## WORK ORDER
Retype each entry below exactly. Do not carry any image over.

[LISTED ENTRIES — start]

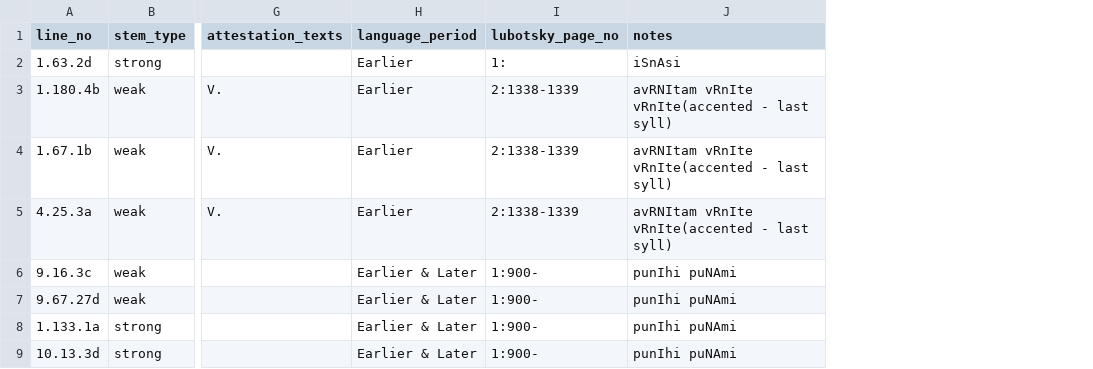
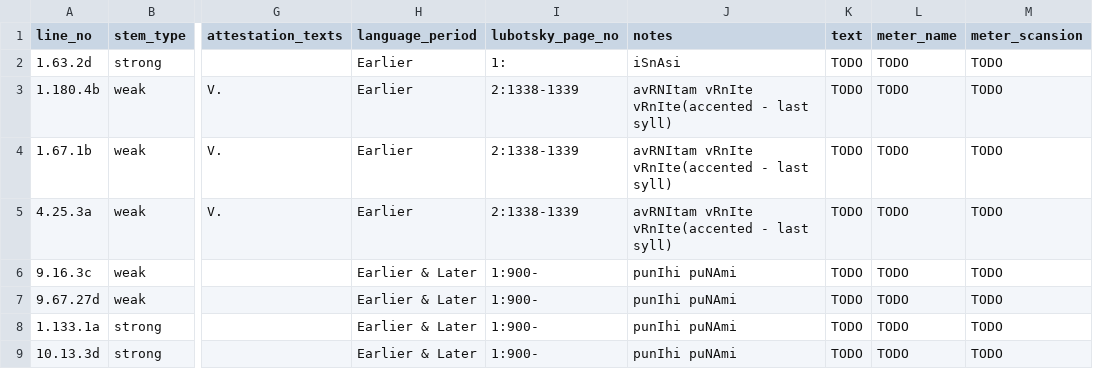
Before and after one commit to anupdhml/sanskrit_ninth_class_meter, a CSV file: data/rv_lines_ninth_class.csv, drawn as a sheet; only a part is shown, gaps mark what is left out; the diff names each change by its address in the sheet, - before the commit and + after, or states it on an @@ line.

Commit message:
Add placeholders for verse line annotations
Signed-off-by: Anup Dhamala <anupdhml+git@gmail.com>

```diff
--- a/data/rv_lines_ninth_class.csv
+++ b/data/rv_lines_ninth_class.csv
+column K (text), rows 2-9: all TODO
+column L (meter_name), rows 2-9: all TODO
+column M (meter_scansion), rows 2-9: all TODO
```
Also changed, not shown: 1 other file.
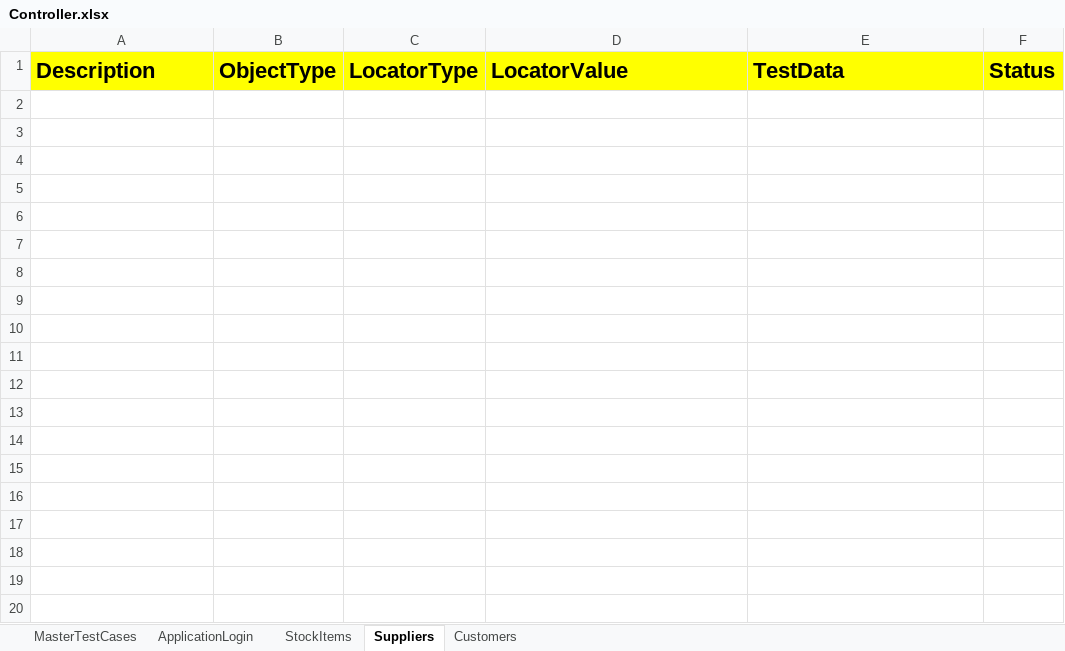
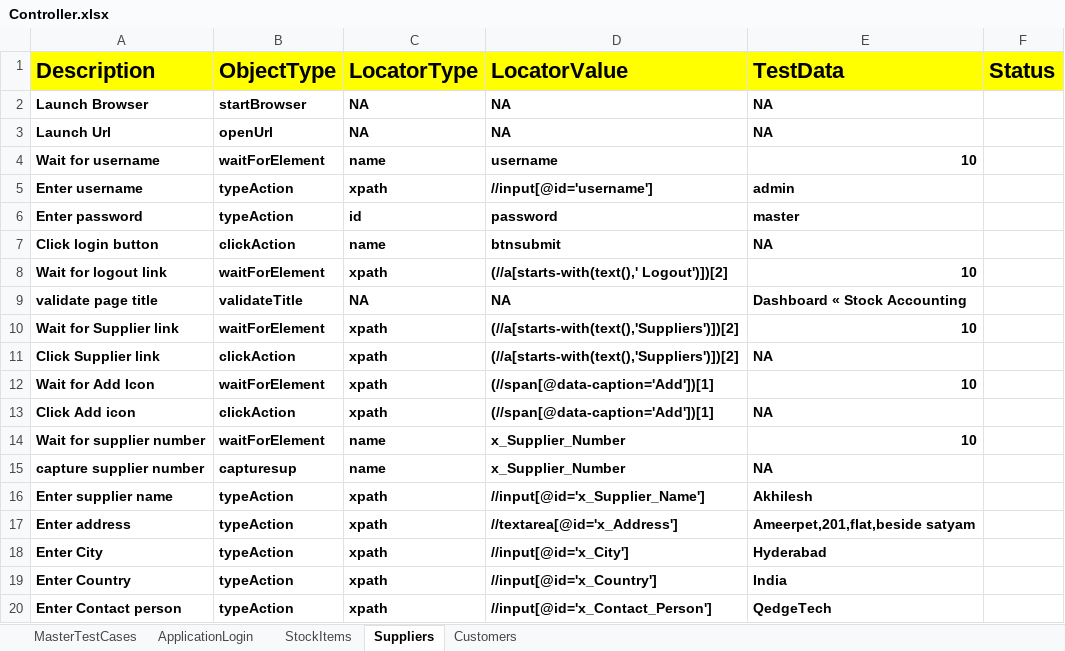
Before and after one commit to chandan0393/HybridERPStock, an Excel workbook: FileInput/Controller.xlsx, sheet Suppliers, drawn as a sheet; only a part is shown; values as stored, in another font and other column widths than the file's, no borders; the diff covers the shown part only; the diff names each change by its address in the sheet, - before the commit and + after, or states it on an @@ line.

```diff
--- a/FileInput/Controller.xlsx (sheet Suppliers)
+++ b/FileInput/Controller.xlsx (sheet Suppliers)
+row 2: Launch Browser | startBrowser | NA | NA | NA
+row 3: Launch Url | openUrl | NA | NA | NA
+row 4: Wait for username | waitForElement | name | username | 10
+row 5: Enter username | typeAction | xpath | //input[@id='username'] | admin
+row 6: Enter password | typeAction | id | password | master
+row 7: Click login button | clickAction | name | btnsubmit | NA
+row 8: Wait for logout link | waitForElement | xpath | (//a[starts-with(text(),' Logout')])[2] | 10
+row 9: validate page title | validateTitle | NA | NA | Dashboard « Stock Accounting
+row 10: Wait for Supplier link | waitForElement | xpath | (//a[starts-with(text(),'Suppliers')])[2] | 10
+row 11: Click Supplier link | clickAction | xpath | (//a[starts-with(text(),'Suppliers')])[2] | NA
+row 12: Wait for Add Icon | waitForElement | xpath | (//span[@data-caption='Add'])[1] | 10
+row 13: Click Add icon | clickAction | xpath | (//span[@data-caption='Add'])[1] | NA
+row 14: Wait for supplier number | waitForElement | name | x_Supplier_Number | 10
+row 15: capture supplier number | capturesup | name | x_Supplier_Number | NA
+row 16: Enter supplier name | typeAction | xpath | //input[@id='x_Supplier_Name'] | Akhilesh
+row 17: Enter address | typeAction | xpath | //textarea[@id='x_Address'] | Ameerpet,201,flat,beside satyam
+row 18: Enter City | typeAction | xpath | //input[@id='x_City'] | Hyderabad
+row 19: Enter Country | typeAction | xpath | //input[@id='x_Country'] | India
+row 20: Enter Contact person | typeAction | xpath | //input[@id='x_Contact_Person'] | QedgeTech
```
Also changed, not shown: 12 added rows elsewhere in this sheet, sheet Customers, sheet MasterTestCases, FileOutput/HybridResults.xlsx, 4 other files.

[LISTED ENTRIES — finish]

## WRITTEN ANSWER
Before and after one commit to anupdhml/sanskrit_ninth_class_meter, a CSV file: data/rv_lines_ninth_class.csv, drawn as a sheet; only a part is shown, gaps mark what is left out; the diff names each change by its address in the sheet, - before the commit and + after, or states it on an @@ line.

Commit message:
Add placeholders for verse line annotations
Signed-off-by: Anup Dhamala <anupdhml+git@gmail.com>

```diff
--- a/data/rv_lines_ninth_class.csv
+++ b/data/rv_lines_ninth_class.csv
+column K (text), rows 2-9: all TODO
+column L (meter_name), rows 2-9: all TODO
+column M (meter_scansion), rows 2-9: all TODO
```
Also changed, not shown: 1 other file.
Before and after one commit to chandan0393/HybridERPStock, an Excel workbook: FileInput/Controller.xlsx, sheet Suppliers, drawn as a sheet; only a part is shown; values as stored, in another font and other column widths than the file's, no borders; the diff covers the shown part only; the diff names each change by its address in the sheet, - before the commit and + after, or states it on an @@ line.

```diff
--- a/FileInput/Controller.xlsx (sheet Suppliers)
+++ b/FileInput/Controller.xlsx (sheet Suppliers)
+row 2: Launch Browser | startBrowser | NA | NA | NA
+row 3: Launch Url | openUrl | NA | NA | NA
+row 4: Wait for username | waitForElement | name | username | 10
+row 5: Enter username | typeAction | xpath | //input[@id='username'] | admin
+row 6: Enter password | typeAction | id | password | master
+row 7: Click login button | clickAction | name | btnsubmit | NA
+row 8: Wait for logout link | waitForElement | xpath | (//a[starts-with(text(),' Logout')])[2] | 10
+row 9: validate page title | validateTitle | NA | NA | Dashboard « Stock Accounting
+row 10: Wait for Supplier link | waitForElement | xpath | (//a[starts-with(text(),'Suppliers')])[2] | 10
+row 11: Click Supplier link | clickAction | xpath | (//a[starts-with(text(),'Suppliers')])[2] | NA
+row 12: Wait for Add Icon | waitForElement | xpath | (//span[@data-caption='Add'])[1] | 10
+row 13: Click Add icon | clickAction | xpath | (//span[@data-caption='Add'])[1] | NA
+row 14: Wait for supplier number | waitForElement | name | x_Supplier_Number | 10
+row 15: capture supplier number | capturesup | name | x_Supplier_Number | NA
+row 16: Enter supplier name | typeAction | xpath | //input[@id='x_Supplier_Name'] | Akhilesh
+row 17: Enter address | typeAction | xpath | //textarea[@id='x_Address'] | Ameerpet,201,flat,beside satyam
+row 18: Enter City | typeAction | xpath | //input[@id='x_City'] | Hyderabad
+row 19: Enter Country | typeAction | xpath | //input[@id='x_Country'] | India
+row 20: Enter Contact person | typeAction | xpath | //input[@id='x_Contact_Person'] | QedgeTech
```
Also changed, not shown: 12 added rows elsewhere in this sheet, sheet Customers, sheet MasterTestCases, FileOutput/HybridResults.xlsx, 4 other files.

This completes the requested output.